Brewing giant MillerCoors has launched a new brand of beer that couldn’t help but catch the attention of the global business magazine Fortune. The name of the new beer, with a higher-than-average alcohol content that is being marketed for its ability to “unlock possibilities,” is Fortune — causing many marketing experts to wonder how the name connection will impact sales. Beth Kowitt ’07 with Fortune — the magazine — explores the product’s use of a name near and dear to the hearts of many.
In a winter that has brought Arctic vortices of cold air swirling through Brunswick, the College’s central steam-heat system and the facilities staff that operate and maintain it are in for some well-deserved recognition. The original coal-fired steam boiler was installed in the old Sargent Gymnasium in 1900 (the current heating plant building), and a network of steam pipes ran through underground tunnels to buildings on the campus. The tunnels measured a little more than five feet in height and about four feet in width, enough room to allow maintenance activities, but requiring great caution to avoid getting burned by touching the pipes during heating season. Stories abound about unauthorized visits to the steam tunnels by students, and I hope that alumni will share some of their own recollections in response to this column.
The College has kept up with significant advances in heating technology over the years. As the heating network has grown, new steam pipes are no longer encased in tunnels, but are simply buried, and the system is monitored closely for any leaks. Coal fuel was replaced by heating oil many years ago, and those oil-fired boilers have since been replaced by more efficient ones that generate heat by burning natural gas and waste cooking oil from the dining halls. A new turbine in a co-generation system converts excess steam into electricity for use by the College, as part of Bowdoin’s commitment to environmental sustainability.
The creative application of steam technology at the College dates back to Cyrus Hamlin of the Class of 1834. While he was still a student, Hamlin was inspired by seeing the steam engine on the ship Chancellor Livingston when it was docked in Portland. Drawing on his understanding of scientific principles and mechanics, he fabricated all the parts to build the first steam engine in Maine. The still-operable engine is on display on the first floor of Searles Science Building.

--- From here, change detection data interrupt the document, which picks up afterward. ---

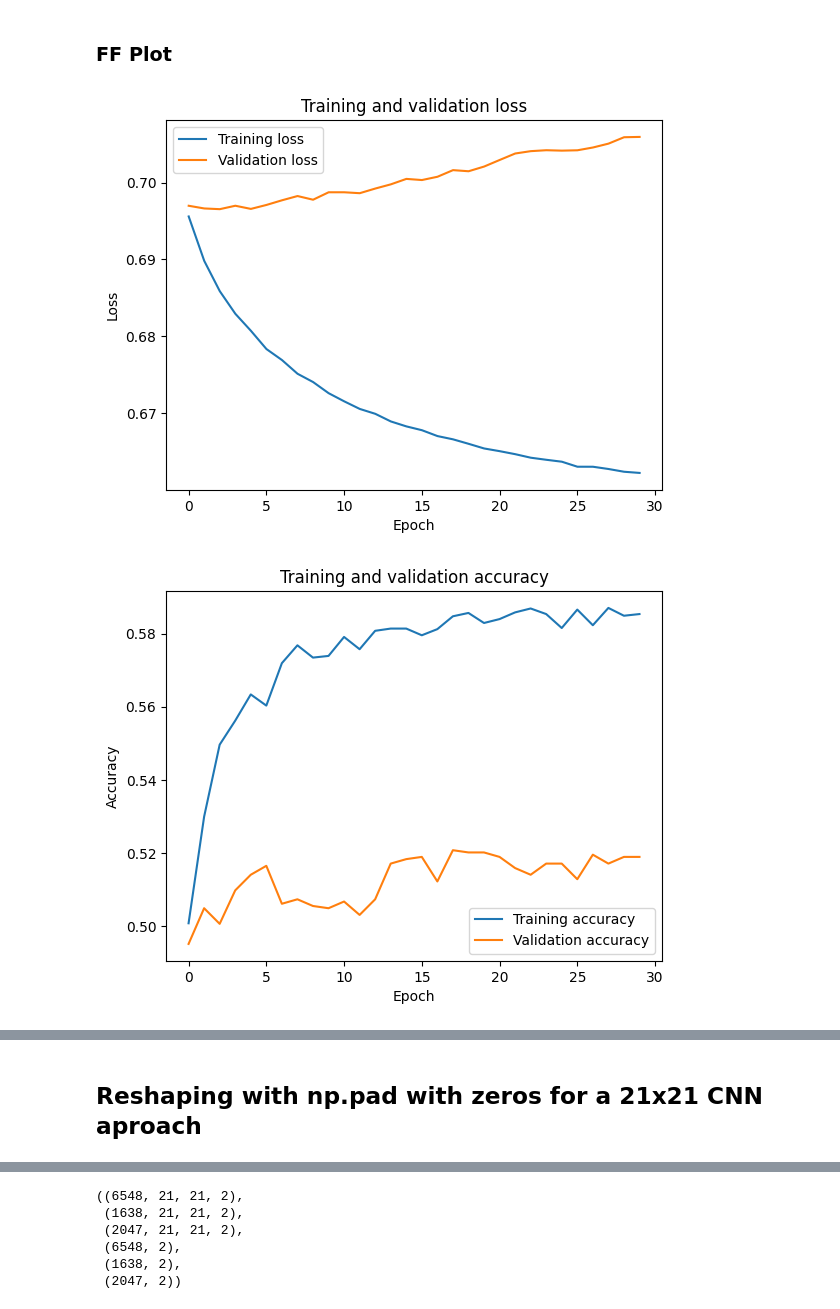
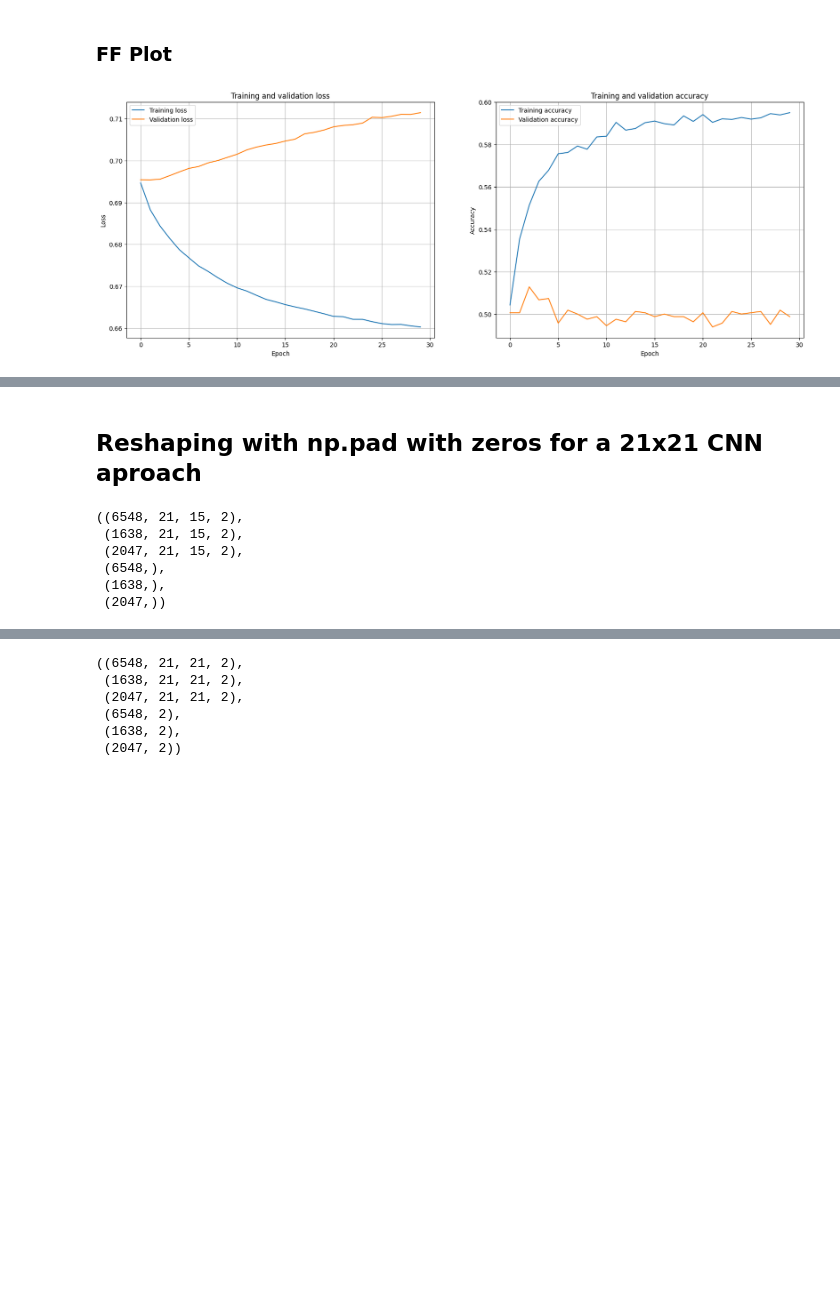
Before and after one commit to dhebel/babycal, a Jupyter notebook: src/main.ipynb, the cells around one changed output, grey strips where cells are left out. Saved outputs shown, nothing was run; the diff lists cells and outputs as text; code cells hidden in the pictures; blank space fills up the shorter version.

```diff
--- a/src/main.ipynb
+++ b/src/main.ipynb
@@ -756,38 +753,29 @@ Training time: 14.127247095108032
 # %% [markdown]
 ### FF Plot
 # %%
-# Plotting the training and validation loss
-# We will use the function plot from matplotlib.pyplot to plot the training and validation loss.
-# We will use the function title from matplotlib.pyplot to add a title to the plot.
-
-plt.plot(history.history['loss'], label='Training loss')
-plt.plot(history.history['val_loss'], label='Validation loss')
-plt.title('Training and validation loss')
-plt.xlabel('Epoch')
-plt.ylabel('Loss')
-plt.legend()
+# Plotting the training and validation loss, accuracy and F1 score
+fig, axs = plt.subplots(1, 2, figsize=(20, 7))
+axs[0].plot(history.history['loss'], label='Training loss')
+axs[0].plot(history.history['val_loss'], label='Validation loss')
+axs[0].set_title('Training and validation loss')
+axs[0].set_xlabel('Epoch')
+axs[0].set_ylabel('Loss')
+axs[0].legend()
+axs[0].grid(True)
+axs[1].plot(history.history['accuracy'], label='Training accuracy')
+axs[1].plot(history.history['val_accuracy'], label='Validation accuracy')
+axs[1].set_title('Training and validation accuracy')
+axs[1].set_xlabel('Epoch')
+axs[1].set_ylabel('Accuracy')
+axs[1].legend()
+axs[1].grid(True)
+axs[2].plot(history.history['f1_score'], label='Training F1 score')
+axs[2].plot(history.history['val_f1_score'], label='Validation F1 score')
+axs[2].set_title('Training and validation F1 score')
+#axs[2].set_xlabel('Epoch')
+#axs[2].set_ylabel('F1 score')
+#axs[2].legend()
+#axs[2].grid(True)
 plt.show()
-
-# Plotting the training and validation accuracy
-# We will use the function plot from matplotlib.pyplot to plot the training and validation accuracy.
-# We will use the function title from matplotlib.pyplot to add a title to the plot.
-
-plt.plot(history.history['accuracy'], label='Training accuracy')
-plt.plot(history.history['val_accuracy'], label='Validation accuracy')
-plt.title('Training and validation accuracy')
-plt.xlabel('Epoch')
-plt.ylabel('Accuracy')
-plt.legend()
-plt.show()
-
-# Plotting F1 score
-plt.plot(history.history['f1_score'], label='Training F1 score')
-plt.plot(history.history['val_f1_score'], label='Validation F1 score')
-plt.title('Training and validation F1 score')
-plt.xlabel('Epoch')
-plt.ylabel('F1 score')
-plt.legend()
-plt.show()
 # %% [output]
-[figure, old version]
+[figure, new version]
-[figure, removed]
@@ -796,0 +788,19 @@ plt.show()
+# %%
+# Splitting the data into training and testing sets
+# We will use 80% of the data for training and 20% of the data for testing.
+# We will use the function train_test_split from sklearn.model_selection to split the data.
+# We will use the parameter stratify to split the data in a stratified way.
+# We will split the training data into training and validation sets.
+# We will use 80% of the training data for training and 20% of the training data for validation.
+
+X_train, X_test, y_train, y_test = train_test_split(X, y, test_size=0.2)
+X_train, X_val, y_train, y_val = train_test_split(X_train, y_train, test_size=0.2)
+
+X_train.shape, X_val.shape, X_test.shape, y_train.shape, y_val.shape, y_test.shape
+# %% [output]
+((6548, 21, 15, 2),
+ (1638, 21, 15, 2),
+ (2047, 21, 15, 2),
+ (6548,),
+ (1638,),
+ (2047,))
```
Also changed, not shown: parts of 39 cells of this notebook, 3 other files.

After his graduation Hamlin attended theological seminary, and then became a missionary in Turkey. To support an Armenian school that he founded in Istanbul, Hamlin set up a shop to produce sheet-metal stoves and stove-pipes, built a flour mill, and then established a bakery (which produced bread for the city and for British hospitals during the Crimean War). He even built a laundry for the hospitals, equipped with washing machines of his own design. Hamlin founded Robert College in Istanbul and served as its first president. Later he returned to America, taught at Bangor Theological Seminary, and became president of Middlebury College (1880-1885). Steam power, the power of human intellect to solve problems, and the power to educate and persuade others intersected brilliantly in the life of Cyrus Hamlin.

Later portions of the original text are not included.